Exercise requirements: Which lines of the records contain "layout"? Collect every one of them.

Records provided:
──────
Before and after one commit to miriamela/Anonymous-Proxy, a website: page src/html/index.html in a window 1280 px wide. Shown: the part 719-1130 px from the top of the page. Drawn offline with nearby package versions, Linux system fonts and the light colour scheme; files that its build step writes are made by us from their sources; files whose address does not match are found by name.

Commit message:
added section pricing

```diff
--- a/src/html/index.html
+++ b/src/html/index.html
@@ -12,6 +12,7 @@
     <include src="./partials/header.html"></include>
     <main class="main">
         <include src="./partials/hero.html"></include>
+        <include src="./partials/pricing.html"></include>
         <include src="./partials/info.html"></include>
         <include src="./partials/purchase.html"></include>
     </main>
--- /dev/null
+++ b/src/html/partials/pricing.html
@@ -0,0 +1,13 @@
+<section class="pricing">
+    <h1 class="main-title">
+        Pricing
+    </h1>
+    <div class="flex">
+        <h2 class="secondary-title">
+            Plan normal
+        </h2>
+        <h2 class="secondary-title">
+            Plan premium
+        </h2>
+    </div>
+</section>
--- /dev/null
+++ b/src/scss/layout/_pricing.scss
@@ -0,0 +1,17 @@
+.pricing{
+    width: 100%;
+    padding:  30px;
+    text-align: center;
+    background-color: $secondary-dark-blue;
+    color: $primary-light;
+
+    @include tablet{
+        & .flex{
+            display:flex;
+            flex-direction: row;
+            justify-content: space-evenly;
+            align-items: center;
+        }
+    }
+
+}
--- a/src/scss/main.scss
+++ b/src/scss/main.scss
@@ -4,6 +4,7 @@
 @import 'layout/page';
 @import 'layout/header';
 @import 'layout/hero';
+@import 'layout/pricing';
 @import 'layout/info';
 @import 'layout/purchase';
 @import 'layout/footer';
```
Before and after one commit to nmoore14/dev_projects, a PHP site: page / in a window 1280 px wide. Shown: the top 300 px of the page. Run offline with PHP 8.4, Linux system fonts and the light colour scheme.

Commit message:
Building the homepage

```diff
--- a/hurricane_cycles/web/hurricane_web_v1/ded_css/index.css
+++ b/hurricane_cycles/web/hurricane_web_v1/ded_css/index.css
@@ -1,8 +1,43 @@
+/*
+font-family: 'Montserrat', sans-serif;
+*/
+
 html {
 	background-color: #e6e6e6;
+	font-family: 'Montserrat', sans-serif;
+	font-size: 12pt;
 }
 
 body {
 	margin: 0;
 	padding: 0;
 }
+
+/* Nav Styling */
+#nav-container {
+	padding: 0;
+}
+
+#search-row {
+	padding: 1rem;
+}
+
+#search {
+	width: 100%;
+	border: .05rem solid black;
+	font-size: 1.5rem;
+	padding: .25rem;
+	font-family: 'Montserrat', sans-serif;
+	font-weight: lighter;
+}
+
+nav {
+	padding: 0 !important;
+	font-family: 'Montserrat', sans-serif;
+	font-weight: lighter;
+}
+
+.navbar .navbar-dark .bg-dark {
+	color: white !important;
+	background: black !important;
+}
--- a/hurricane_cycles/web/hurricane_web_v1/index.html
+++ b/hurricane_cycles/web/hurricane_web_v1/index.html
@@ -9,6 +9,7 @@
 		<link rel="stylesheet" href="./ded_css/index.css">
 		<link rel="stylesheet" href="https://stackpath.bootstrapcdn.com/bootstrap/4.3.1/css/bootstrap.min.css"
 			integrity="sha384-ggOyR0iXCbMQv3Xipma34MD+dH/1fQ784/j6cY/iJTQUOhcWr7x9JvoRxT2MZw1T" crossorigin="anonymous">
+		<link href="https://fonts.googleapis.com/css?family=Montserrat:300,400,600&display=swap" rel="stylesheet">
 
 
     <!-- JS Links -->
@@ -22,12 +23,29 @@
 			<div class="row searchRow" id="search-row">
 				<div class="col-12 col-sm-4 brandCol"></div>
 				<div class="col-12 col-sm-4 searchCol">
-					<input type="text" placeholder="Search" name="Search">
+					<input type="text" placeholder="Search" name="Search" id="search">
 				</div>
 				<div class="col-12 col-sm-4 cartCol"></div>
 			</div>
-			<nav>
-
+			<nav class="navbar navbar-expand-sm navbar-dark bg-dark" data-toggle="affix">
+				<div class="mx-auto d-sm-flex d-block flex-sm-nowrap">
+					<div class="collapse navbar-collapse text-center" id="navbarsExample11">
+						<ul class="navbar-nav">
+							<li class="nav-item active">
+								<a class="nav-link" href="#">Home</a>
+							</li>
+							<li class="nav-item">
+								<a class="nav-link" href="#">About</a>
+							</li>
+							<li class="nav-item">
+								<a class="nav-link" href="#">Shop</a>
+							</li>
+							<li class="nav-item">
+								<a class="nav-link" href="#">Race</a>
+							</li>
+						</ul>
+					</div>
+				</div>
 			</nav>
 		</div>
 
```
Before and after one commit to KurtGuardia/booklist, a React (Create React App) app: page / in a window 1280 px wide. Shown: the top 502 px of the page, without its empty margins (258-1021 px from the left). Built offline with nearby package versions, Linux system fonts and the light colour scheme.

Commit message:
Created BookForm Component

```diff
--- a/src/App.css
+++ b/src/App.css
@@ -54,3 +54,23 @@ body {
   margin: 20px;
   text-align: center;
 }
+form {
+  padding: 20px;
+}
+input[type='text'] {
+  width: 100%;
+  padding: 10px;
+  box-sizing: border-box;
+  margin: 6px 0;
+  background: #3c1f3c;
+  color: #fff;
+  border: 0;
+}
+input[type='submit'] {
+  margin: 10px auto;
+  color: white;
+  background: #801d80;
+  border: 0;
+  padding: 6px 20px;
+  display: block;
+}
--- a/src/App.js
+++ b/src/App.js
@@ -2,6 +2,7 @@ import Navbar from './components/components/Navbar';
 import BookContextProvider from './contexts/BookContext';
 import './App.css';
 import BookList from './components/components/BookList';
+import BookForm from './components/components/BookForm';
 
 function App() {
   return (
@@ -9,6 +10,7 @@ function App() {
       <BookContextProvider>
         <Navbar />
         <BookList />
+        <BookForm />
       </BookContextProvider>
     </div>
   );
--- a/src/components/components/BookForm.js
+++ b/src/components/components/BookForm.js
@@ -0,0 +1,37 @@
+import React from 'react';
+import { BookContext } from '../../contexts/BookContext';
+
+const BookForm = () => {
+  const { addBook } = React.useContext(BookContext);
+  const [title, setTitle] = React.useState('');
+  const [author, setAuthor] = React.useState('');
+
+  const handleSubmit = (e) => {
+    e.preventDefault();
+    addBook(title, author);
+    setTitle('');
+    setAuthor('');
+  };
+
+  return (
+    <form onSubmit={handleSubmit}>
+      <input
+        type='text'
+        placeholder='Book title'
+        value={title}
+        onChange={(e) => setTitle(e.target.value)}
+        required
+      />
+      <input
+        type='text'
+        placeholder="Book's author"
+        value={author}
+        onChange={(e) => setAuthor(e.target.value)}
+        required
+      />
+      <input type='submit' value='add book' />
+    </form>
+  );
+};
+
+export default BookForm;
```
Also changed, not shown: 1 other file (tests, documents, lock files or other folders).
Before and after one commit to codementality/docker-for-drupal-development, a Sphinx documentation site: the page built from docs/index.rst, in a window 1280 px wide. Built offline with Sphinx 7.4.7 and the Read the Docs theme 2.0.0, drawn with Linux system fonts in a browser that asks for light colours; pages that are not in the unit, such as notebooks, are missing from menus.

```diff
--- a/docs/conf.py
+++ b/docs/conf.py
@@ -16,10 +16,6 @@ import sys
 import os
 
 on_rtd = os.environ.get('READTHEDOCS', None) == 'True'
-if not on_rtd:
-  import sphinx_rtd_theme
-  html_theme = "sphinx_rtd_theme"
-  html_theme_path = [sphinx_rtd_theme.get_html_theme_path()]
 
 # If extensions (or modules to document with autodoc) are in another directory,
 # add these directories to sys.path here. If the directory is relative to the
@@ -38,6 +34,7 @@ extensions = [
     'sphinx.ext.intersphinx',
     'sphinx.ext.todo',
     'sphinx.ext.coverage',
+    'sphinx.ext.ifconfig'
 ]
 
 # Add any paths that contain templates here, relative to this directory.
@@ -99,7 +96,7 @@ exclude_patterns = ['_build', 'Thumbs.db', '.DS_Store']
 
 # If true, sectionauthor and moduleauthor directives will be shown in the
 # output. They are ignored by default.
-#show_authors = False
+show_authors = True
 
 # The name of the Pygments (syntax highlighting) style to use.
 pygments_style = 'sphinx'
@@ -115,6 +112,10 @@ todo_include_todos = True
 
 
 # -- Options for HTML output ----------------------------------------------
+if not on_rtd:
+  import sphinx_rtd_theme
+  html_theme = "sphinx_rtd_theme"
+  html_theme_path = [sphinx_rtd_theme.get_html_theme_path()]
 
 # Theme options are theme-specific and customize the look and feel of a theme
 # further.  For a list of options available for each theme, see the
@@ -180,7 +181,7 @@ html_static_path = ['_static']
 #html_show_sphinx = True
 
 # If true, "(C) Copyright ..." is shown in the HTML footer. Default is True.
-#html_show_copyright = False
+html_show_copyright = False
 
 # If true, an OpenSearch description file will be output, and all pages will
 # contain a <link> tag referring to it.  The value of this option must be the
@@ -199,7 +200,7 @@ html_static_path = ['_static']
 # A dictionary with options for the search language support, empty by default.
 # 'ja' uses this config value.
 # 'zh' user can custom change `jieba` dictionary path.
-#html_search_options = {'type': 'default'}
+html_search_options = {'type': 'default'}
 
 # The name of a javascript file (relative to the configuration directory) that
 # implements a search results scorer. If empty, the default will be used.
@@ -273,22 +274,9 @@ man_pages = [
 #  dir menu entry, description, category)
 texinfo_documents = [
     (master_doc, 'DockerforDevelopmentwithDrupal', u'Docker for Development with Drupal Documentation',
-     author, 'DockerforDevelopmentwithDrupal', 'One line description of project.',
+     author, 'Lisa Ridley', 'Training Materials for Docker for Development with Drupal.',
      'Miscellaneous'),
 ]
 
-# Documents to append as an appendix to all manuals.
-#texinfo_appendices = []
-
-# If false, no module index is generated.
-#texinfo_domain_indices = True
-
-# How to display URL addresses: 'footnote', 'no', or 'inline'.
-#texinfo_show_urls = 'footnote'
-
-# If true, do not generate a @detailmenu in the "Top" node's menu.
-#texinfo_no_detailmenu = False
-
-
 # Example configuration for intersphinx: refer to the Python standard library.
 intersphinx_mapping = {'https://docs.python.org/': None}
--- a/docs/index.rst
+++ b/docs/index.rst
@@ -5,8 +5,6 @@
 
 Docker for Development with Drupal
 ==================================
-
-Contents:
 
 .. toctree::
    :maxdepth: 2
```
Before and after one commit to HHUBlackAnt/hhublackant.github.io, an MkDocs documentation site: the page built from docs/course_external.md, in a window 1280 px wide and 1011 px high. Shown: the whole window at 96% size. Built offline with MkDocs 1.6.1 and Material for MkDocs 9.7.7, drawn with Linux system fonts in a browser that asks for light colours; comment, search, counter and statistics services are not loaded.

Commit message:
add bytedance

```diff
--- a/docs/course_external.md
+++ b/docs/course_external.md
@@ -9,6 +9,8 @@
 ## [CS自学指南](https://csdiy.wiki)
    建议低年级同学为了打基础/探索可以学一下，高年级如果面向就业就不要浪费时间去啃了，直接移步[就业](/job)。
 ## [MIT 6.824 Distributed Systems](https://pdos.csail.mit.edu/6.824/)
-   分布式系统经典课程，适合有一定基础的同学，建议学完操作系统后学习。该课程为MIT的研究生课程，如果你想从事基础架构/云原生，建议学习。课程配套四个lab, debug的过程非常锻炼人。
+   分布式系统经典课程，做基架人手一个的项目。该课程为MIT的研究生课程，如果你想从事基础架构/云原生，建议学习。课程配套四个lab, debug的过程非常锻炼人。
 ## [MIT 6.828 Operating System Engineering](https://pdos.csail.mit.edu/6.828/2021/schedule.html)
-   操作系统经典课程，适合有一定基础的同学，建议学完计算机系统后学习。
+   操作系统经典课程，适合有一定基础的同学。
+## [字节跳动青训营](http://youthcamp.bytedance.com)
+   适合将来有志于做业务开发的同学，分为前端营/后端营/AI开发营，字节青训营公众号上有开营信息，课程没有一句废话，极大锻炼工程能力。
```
──────
Output of the exercise:
+++ b/src/scss/layout/_pricing.scss
 @import 'layout/page';
 @import 'layout/header';
 @import 'layout/hero';
+@import 'layout/pricing';
 @import 'layout/info';
 @import 'layout/purchase';
 @import 'layout/footer';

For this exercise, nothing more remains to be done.